The story may or may not be true. Either way, what an impact that extremely short story leaves on the reader.
by Harvey Stanbrough 1
“Bless me, Father, for I have sinned.”
“How long since your last confession?”
“What’s the trouble?”
“I have wished death on a man.”
“You haven’t acted on your wish?”
“Who is the man?”
“He is cheating with my wife.”
The priest paled. “I forgive you.”
I shot him through the screen.
With the advent of flash fiction on the rise (a story of anywhere up to 1,000 words), writers have strived to write even tighter—making every word count double duty. When John Floyd and I (and five other writers) were working on the seven each 600-word shorts for Seven by Seven, I found the commission brought out a challenge I had yet to attempt. Can a mystery be told well in 600 words? Absolutely. Our book comprised 49, and I think each was worthy of the deadly sins they represented. Would I have liked to expand a bit on characterization and setting? Sure. But, as I’ve said, it was a challenge and I believe we all should be challenged in whatever our work and leisure activities happens to be. Life is too short to waste in boredom.
My fictional love has always been with the short story. Specifically, I enjoy the mystery short story best. Somewhere between flash fiction and the novella, the short story fills an important space in the fiction world. We are drawn into the mystery, allowed to delve into the character’s lives and see what motives may be hiding beneath the surface. We’re often drawn into a setting new to us whether it’s fictional or a real location. We’re fed a diet of clues, seasoned with red herring and sprinkled with a twist or two. All of this in a sparse amount of words.

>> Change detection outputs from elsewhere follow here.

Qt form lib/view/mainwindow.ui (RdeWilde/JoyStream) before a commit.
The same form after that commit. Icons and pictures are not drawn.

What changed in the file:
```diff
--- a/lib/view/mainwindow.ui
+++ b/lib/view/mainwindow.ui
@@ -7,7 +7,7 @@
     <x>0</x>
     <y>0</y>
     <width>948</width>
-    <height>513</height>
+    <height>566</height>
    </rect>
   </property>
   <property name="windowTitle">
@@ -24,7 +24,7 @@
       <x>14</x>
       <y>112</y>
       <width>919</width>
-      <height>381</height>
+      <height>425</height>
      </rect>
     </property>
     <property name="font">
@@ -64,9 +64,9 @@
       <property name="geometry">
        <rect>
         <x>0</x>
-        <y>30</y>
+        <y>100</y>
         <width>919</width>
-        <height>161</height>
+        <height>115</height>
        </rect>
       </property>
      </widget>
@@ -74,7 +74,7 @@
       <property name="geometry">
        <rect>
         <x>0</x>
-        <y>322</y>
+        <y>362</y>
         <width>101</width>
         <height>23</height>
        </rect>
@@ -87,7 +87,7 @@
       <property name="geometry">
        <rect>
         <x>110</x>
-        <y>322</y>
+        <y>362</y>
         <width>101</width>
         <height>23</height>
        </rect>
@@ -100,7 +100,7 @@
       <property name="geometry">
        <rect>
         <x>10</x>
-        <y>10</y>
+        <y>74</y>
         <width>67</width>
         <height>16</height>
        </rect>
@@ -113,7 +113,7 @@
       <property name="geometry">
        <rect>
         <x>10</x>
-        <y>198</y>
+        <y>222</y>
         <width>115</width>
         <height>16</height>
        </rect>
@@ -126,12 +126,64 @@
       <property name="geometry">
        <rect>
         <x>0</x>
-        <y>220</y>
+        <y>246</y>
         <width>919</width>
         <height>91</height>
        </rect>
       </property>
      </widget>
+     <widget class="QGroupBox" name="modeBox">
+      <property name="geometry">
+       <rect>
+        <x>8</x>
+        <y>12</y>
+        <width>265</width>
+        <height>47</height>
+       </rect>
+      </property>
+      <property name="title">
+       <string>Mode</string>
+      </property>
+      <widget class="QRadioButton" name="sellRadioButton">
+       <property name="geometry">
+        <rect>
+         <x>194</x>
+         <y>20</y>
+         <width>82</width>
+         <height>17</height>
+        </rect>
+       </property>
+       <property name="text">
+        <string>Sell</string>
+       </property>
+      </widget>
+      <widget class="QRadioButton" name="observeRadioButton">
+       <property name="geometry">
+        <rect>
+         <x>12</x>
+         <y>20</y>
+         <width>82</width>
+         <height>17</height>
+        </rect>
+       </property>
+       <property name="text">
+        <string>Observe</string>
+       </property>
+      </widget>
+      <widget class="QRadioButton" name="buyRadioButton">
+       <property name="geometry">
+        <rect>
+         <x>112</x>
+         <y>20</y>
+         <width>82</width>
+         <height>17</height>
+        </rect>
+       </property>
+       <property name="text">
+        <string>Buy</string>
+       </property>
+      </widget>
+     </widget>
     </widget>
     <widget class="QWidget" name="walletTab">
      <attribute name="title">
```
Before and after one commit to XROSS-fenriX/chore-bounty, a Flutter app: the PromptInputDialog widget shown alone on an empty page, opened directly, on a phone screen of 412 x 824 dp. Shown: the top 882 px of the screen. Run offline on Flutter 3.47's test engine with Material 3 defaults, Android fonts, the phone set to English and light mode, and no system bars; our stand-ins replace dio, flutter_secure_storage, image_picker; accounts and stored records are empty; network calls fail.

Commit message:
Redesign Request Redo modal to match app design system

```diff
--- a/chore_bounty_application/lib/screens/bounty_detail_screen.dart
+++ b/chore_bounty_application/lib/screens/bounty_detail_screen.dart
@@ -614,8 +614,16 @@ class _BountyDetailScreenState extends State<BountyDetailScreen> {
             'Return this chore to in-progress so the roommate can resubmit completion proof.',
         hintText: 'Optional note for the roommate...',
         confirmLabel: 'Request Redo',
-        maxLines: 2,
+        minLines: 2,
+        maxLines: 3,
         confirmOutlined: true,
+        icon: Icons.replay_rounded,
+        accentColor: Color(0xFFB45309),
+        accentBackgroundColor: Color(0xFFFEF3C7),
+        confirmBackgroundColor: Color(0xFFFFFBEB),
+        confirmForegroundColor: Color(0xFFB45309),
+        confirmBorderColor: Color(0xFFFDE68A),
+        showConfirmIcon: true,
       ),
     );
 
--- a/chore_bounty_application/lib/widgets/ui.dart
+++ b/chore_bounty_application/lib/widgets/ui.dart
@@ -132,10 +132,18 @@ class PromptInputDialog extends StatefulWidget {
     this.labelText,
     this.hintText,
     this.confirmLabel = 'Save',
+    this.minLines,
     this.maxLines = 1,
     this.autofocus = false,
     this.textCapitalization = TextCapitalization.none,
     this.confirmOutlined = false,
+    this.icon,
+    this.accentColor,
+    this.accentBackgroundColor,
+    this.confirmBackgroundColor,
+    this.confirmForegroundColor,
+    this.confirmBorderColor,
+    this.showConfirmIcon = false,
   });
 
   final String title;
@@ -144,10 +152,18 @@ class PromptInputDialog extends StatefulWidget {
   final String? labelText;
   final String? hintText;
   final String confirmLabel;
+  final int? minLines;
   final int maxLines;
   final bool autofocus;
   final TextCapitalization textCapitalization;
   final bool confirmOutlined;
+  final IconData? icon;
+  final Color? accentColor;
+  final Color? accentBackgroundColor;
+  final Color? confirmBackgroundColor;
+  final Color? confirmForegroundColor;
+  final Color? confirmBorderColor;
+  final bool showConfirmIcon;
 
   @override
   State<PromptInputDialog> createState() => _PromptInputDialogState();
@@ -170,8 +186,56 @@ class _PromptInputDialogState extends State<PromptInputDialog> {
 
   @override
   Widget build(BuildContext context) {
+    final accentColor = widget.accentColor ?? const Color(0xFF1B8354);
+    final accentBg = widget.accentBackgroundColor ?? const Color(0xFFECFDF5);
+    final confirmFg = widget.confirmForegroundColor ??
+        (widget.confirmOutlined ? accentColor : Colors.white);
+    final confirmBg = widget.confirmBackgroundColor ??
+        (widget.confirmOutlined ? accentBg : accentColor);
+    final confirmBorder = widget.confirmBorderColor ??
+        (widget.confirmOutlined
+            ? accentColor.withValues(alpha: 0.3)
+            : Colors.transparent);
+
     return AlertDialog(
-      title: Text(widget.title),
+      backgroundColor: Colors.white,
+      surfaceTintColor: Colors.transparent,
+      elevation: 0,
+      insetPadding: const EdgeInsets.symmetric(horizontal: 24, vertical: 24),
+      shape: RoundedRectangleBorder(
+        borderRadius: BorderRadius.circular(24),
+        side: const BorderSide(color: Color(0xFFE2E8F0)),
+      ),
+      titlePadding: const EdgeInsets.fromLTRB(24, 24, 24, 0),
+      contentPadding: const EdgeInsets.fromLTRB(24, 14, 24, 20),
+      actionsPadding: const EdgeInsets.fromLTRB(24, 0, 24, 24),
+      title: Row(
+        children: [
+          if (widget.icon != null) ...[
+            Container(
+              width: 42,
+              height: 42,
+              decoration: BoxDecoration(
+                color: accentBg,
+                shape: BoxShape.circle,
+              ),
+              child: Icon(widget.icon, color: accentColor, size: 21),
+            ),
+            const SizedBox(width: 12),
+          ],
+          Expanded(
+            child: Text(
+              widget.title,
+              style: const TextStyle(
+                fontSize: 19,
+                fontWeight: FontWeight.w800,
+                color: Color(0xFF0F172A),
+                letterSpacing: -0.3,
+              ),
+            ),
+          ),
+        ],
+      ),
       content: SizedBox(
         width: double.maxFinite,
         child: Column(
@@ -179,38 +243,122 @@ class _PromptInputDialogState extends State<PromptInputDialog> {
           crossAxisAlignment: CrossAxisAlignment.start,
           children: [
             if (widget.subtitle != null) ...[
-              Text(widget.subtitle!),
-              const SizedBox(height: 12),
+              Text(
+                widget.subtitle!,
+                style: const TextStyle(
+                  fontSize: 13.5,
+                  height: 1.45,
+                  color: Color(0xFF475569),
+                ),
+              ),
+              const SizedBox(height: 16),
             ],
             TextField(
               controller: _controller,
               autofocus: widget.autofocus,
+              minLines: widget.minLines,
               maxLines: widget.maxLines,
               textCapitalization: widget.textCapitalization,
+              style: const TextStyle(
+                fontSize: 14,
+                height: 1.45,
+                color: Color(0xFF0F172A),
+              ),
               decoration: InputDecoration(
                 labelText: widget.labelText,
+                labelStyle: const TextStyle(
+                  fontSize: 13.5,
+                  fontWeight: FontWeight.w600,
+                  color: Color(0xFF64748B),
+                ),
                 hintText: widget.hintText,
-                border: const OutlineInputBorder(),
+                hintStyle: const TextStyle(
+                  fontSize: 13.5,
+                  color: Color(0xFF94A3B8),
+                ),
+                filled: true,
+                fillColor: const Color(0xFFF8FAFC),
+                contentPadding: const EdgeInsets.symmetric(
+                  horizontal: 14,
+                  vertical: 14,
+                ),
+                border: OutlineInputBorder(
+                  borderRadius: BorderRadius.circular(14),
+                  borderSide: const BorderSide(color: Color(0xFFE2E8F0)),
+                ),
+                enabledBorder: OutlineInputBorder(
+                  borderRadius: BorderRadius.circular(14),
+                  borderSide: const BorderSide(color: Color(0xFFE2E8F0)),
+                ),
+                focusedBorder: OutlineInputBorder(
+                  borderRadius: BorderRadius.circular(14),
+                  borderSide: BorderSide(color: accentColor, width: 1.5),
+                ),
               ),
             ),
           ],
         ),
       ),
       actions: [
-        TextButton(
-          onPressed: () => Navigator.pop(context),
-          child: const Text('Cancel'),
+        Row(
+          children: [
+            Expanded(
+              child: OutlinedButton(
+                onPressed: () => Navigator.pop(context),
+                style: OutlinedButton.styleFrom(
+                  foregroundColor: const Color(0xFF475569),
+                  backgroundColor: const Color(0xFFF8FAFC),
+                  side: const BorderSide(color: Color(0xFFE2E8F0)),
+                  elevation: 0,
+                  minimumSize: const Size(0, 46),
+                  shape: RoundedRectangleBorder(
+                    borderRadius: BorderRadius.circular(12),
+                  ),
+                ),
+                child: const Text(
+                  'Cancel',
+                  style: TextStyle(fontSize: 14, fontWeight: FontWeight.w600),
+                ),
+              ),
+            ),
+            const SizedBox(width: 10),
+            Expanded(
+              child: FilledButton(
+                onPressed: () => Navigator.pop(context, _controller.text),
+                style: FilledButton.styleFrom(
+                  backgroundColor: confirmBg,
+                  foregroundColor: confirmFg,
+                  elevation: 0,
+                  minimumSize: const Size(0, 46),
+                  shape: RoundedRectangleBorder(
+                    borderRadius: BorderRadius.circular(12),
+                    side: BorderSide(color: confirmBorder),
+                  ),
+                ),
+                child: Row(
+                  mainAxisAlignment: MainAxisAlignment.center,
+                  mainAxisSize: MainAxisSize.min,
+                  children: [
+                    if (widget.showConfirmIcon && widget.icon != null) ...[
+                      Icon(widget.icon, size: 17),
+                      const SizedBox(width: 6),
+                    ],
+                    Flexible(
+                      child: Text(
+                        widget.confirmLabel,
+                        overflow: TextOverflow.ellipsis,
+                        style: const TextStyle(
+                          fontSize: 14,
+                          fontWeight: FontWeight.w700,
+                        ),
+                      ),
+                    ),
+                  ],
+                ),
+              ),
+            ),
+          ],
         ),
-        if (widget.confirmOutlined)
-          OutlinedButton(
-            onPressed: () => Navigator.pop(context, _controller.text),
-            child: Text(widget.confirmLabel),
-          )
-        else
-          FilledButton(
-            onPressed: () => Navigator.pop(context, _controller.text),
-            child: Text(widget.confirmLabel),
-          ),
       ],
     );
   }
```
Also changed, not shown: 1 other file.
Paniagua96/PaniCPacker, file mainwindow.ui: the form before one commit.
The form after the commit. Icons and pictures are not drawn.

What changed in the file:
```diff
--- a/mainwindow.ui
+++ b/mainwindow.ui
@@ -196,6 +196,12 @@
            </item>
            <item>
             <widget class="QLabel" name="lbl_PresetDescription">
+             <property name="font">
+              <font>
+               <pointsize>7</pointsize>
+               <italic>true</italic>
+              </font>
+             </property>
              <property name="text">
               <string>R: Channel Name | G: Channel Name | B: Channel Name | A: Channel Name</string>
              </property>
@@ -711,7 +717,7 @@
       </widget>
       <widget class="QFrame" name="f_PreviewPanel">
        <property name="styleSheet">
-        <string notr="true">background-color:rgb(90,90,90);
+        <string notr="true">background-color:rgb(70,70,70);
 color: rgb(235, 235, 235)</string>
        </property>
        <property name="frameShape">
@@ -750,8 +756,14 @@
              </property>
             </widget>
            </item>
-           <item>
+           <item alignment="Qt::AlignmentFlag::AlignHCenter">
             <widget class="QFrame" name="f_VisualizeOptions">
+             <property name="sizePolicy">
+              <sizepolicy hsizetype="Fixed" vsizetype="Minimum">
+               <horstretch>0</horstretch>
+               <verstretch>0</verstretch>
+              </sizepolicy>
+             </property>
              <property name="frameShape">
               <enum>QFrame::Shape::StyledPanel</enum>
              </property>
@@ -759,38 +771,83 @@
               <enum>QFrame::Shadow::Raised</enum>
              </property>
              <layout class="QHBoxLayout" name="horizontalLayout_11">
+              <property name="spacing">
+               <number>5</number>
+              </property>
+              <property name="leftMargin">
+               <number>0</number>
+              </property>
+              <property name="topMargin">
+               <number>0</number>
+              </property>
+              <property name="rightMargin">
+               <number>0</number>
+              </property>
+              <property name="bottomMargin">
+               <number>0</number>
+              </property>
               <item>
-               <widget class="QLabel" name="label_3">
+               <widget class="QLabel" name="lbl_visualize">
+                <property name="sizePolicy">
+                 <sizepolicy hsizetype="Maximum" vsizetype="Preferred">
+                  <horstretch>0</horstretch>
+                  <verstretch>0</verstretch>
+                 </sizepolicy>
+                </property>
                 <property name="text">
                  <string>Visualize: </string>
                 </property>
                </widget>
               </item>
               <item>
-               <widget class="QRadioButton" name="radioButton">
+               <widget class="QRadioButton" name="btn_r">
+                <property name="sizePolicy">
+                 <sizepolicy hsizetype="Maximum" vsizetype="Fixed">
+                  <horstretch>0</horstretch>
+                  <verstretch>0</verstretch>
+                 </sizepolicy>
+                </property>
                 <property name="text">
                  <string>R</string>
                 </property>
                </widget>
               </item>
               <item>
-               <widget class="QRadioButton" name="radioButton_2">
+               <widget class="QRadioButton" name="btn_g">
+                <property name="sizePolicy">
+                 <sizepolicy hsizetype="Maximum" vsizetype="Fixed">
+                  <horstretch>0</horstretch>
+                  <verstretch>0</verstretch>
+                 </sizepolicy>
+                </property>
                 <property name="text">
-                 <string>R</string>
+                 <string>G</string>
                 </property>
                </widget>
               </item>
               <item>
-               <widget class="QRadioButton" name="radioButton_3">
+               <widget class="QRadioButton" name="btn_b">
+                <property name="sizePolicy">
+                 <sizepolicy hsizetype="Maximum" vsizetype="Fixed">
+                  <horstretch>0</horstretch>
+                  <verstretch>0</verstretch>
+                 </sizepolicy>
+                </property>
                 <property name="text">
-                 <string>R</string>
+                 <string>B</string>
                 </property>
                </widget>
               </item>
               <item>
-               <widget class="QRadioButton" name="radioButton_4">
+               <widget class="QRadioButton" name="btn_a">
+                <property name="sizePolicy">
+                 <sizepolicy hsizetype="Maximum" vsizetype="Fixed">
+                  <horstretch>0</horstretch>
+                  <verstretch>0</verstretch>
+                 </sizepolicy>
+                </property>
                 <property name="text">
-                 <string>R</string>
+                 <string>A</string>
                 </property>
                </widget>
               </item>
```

The short story fits into our schedules of commutes, quick lunches at our desks or lazy weekend afternoons. They help us prepare for a good night’s rest—usually with a smugness that we guessed correctly at who did it and why. If we didn’t deduce the villain, we also smile; it’s nice to be surprised by a clever writer.
The best short stories are like Hemingway’s six word story: they won’t let us go with a single reading. Our minds rehash the events and details. The words that weren’t on the page, and yet conveyed by the writer to our subconscious make the story unforgettable.
- Harvey Stanbrough can be reached at Harvey Stanbrough and also his magic realism website, Cantina Tales, which is hosted by his friend, Juan-Carlos Salazár, storyteller and keeper of the cantina in the fictional village of Agua Rocosa, that place on the horizon where reality folds into imagination. Visitors who subscribe to either website get a free book.